It is also possible, that the charcter (or pehaps the author writing her) simply has no idea, what she is talking about.

Some more context might help shed some light on this.

Lars Helbig
Germany
Local time: 17:47
Works in field
Native speaker of: Native in GermanGerman

Peer comments on this answer (and responses from the answerer)
agree  Charlie Bavington: with the "no idea what talking about" bit !! The speaker is ignorant (deliberately? who knows) and it's just an attempt to draw a parallel between the current situation (seasickness) and another bad nautical situation (the times when scurvy was rife)
1 hr

agree  humbird: Yes, scurvy is a malady of olden day seafarers where supply fresh veges/fruits (souce of Vitamin C) was scarece. It develops over time. It appears the conversation was jokingly carried out or in allusion.
6 hrs
Login to enter a peer comment (or grade)

1 hr   confidence: Answerer confidence 3/5Answerer confidence 3/5 peer agreement (net): +1
instant heaves/


Explanation:
I'm pretty sure the use of "scurvy" is mistaken, given the context- It sounds like the writer wanted to use something that sounded "nautical" and didn't know the real meaning of the word chosen.
As others have pointed out it isn't something even conceivably "instant".

Gerard Michael Burns
Paraguay
Local time: 11:47
Native speaker of: English

Peer comments on this answer (and responses from the answerer)
agree  Nancy Arrowsmith: is possible...
1 hr
Login to enter a peer comment (or grade)

3 hrs   confidence: Answerer confidence 5/5
see comment below


Explanation:
scurvy was an illness related to the lack of vitamin intake during sea journeys in early maritime exploration. It's symptoms were vomiting, grey-greenish coloration of the face, bleeding gums, extreme weakness. Here the writer is referring to the fact that those who are sea sick have similar symptoms (facial coloration, nausea, inability to fulfil any duty). The only difference is that scurvy requested 3 weeks minimum before becoming visible.

Hacene
United Kingdom
Local time: 16:47
Native speaker of: Native in FrenchFrench
PRO pts in category: 12
Login to enter a peer comment (or grade)




Return to KudoZ list


KudoZ™ translation help
The KudoZ network provides a framework for translators and others to assist each other with translations or explanations of terms and short phrases.
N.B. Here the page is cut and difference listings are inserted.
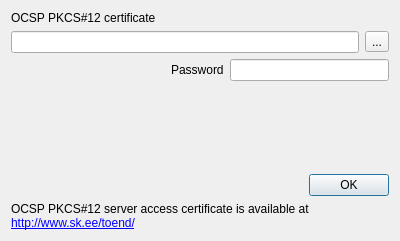
Old version of the form client/ui/RegisterP12.ui in the repository open-eid/qdigidoc.
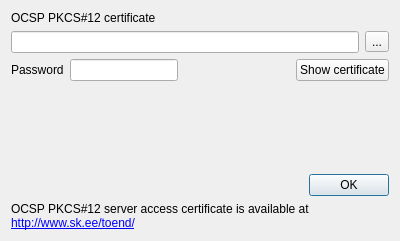
New version of the form. Icons and pictures are not drawn.

Commit message:
Validate PKCS12 password and show error
Ticket: 1218

The edit to the form file:
```diff
--- a/client/ui/RegisterP12.ui
+++ b/client/ui/RegisterP12.ui
@@ -41,6 +41,27 @@
    </item>
    <item>
     <layout class="QHBoxLayout" name="p12PassLayout">
+     <item>
+      <widget class="QLabel" name="p12PassLabel">
+       <property name="text">
+        <string>Password</string>
+       </property>
+      </widget>
+     </item>
+     <item>
+      <widget class="QLineEdit" name="p12Pass">
+       <property name="echoMode">
+        <enum>QLineEdit::Password</enum>
+       </property>
+      </widget>
+     </item>
+     <item>
+      <widget class="QLabel" name="p12Error">
+       <property name="styleSheet">
+        <string notr="true">color: red;</string>
+       </property>
+      </widget>
+     </item>
      <item>
       <spacer name="p12PassSpacer">
        <property name="orientation">
@@ -55,16 +76,9 @@
       </spacer>
      </item>
      <item>
-      <widget class="QLabel" name="p12PassLabel">
+      <widget class="QPushButton" name="showP12Cert">
        <property name="text">
-        <string>Password</string>
-       </property>
-      </widget>
-     </item>
-     <item>
-      <widget class="QLineEdit" name="p12Pass">
-       <property name="echoMode">
-        <enum>QLineEdit::Password</enum>
+        <string>Show certificate</string>
        </property>
       </widget>
      </item>
```
Left out of the diff: 4 changed lines with no effect on the pictures. The commit also changes 8 other files.
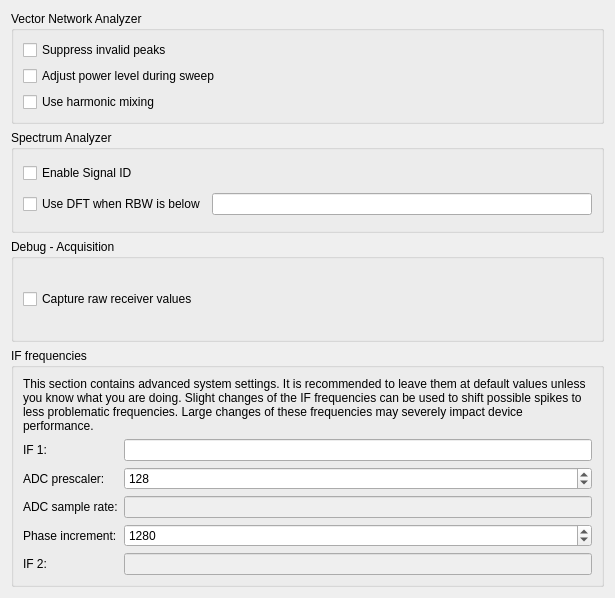
The window that Software/PC_Application/LibreVNA-GUI/Device/LibreVNA/librevnadriversettingswidget.ui (jankae/LibreVNA) describes before a commit, drawn with Qt 5.
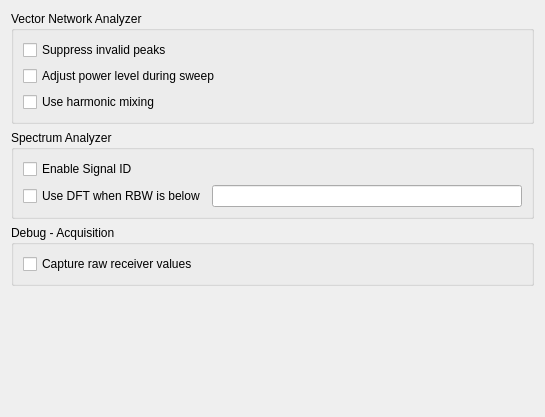
The same window after the commit. Custom widgets are drawn as their Qt base class.

```diff
--- a/Software/PC_Application/LibreVNA-GUI/Device/LibreVNA/librevnadriversettingswidget.ui
+++ b/Software/PC_Application/LibreVNA-GUI/Device/LibreVNA/librevnadriversettingswidget.ui
@@ -6,8 +6,8 @@
    <rect>
     <x>0</x>
     <y>0</y>
-    <width>615</width>
-    <height>598</height>
+    <width>545</width>
+    <height>417</height>
    </rect>
   </property>
   <property name="windowTitle">
@@ -100,115 +100,17 @@
     </widget>
    </item>
    <item>
-    <widget class="QGroupBox" name="groupBox_15">
-     <property name="title">
-      <string>IF frequencies</string>
+    <spacer name="verticalSpacer">
+     <property name="orientation">
+      <enum>Qt::Vertical</enum>
      </property>
-     <layout class="QVBoxLayout" name="verticalLayout_5">
-      <item>
-       <widget class="QLabel" name="label_34">
-        <property name="text">
-         <string>This section contains advanced system settings. It is recommended to leave them at default values unless you know what you are doing. Slight changes of the IF frequencies can be used to shift possible spikes to less problematic frequencies. Large changes of these frequencies may severely impact device performance.</string>
-        </property>
-        <property name="wordWrap">
-         <bool>true</bool>
-        </property>
-       </widget>
-      </item>
-      <item>
-       <layout class="QFormLayout" name="formLayout">
-        <item row="0" column="0">
-         <widget class="QLabel" name="label_29">
-          <property name="text">
-           <string>IF 1:</string>
-          </property>
-         </widget>
-        </item>
-        <item row="0" column="1">
-         <widget class="SIUnitEdit" name="IF1">
-          <property name="toolTip">
-           <string>&lt;html&gt;&lt;head/&gt;&lt;body&gt;&lt;p&gt;Frequency of the first IF&lt;/p&gt;&lt;/body&gt;&lt;/html&gt;</string>
-          </property>
-         </widget>
-        </item>
-        <item row="1" column="0">
-         <widget class="QLabel" name="label_30">
-          <property name="text">
-           <string>ADC prescaler:</string>
-          </property>
-         </widget>
-        </item>
-        <item row="1" column="1">
-         <widget class="QSpinBox" name="ADCpresc">
-          <property name="toolTip">
-           <string>&lt;html&gt;&lt;head/&gt;&lt;body&gt;&lt;p&gt;ADC prescaler in FPGA. The ADC sample rate is determined by 102.4MHz/prescaler&lt;/p&gt;&lt;/body&gt;&lt;/html&gt;</string>
-          </property>
-          <property name="minimum">
-           <number>112</number>
-          </property>
-          <property name="maximum">
-           <number>255</number>
-          </property>
-          <property name="value">
-           <number>128</number>
-          </property>
-         </widget>
-        </item>
-        <item row="2" column="0">
-         <widget class="QLabel" name="label_31">
-          <property name="text">
-           <string>ADC sample rate:</string>
-          </property>
-         </widget>
-        </item>
-        <item row="2" column="1">
-         <widget class="SIUnitEdit" name="ADCRate">
-          <property name="enabled">
-           <bool>false</bool>
-          </property>
-         </widget>
-        </item>
-        <item row="3" column="0">
-         <widget class="QLabel" name="label_32">
-          <property name="text">
-           <string>Phase increment:</string>
-          </property>
-         </widget>
-        </item>
-        <item row="3" column="1">
-         <widget class="QSpinBox" name="ADCphaseInc">
-          <property name="toolTip">
-           <string>&lt;html&gt;&lt;head/&gt;&lt;body&gt;&lt;p&gt;Phase increment per ADC sample. Together with the ADC sample rate this determines the frequency of the second IF&lt;/p&gt;&lt;/body&gt;&lt;/html&gt;</string>
-          </property>
-          <property name="minimum">
-           <number>1</number>
-          </property>
-          <property name="maximum">
-           <number>4095</number>
-          </property>
-          <property name="value">
-           <number>1280</number>
-          </property>
-         </widget>
-        </item>
-        <item row="4" column="0">
-         <widget class="QLabel" name="label_33">
-          <property name="text">
-           <string>IF 2:</string>
-          </property>
-         </widget>
-        </item>
-        <item row="4" column="1">
-         <widget class="SIUnitEdit" name="IF2">
-          <property name="enabled">
-           <bool>false</bool>
-          </property>
-         </widget>
-        </item>
-       </layout>
-      </item>
-     </layout>
-    </widget>
+     <property name="sizeHint" stdset="0">
+      <size>
+       <width>20</width>
+       <height>40</height>
+      </size>
+     </property>
+    </spacer>
    </item>
   </layout>
  </widget>
```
See also:



Term search
  • All of ProZ.com
  • Term search
  • Jobs
  • Forums
  • Multiple search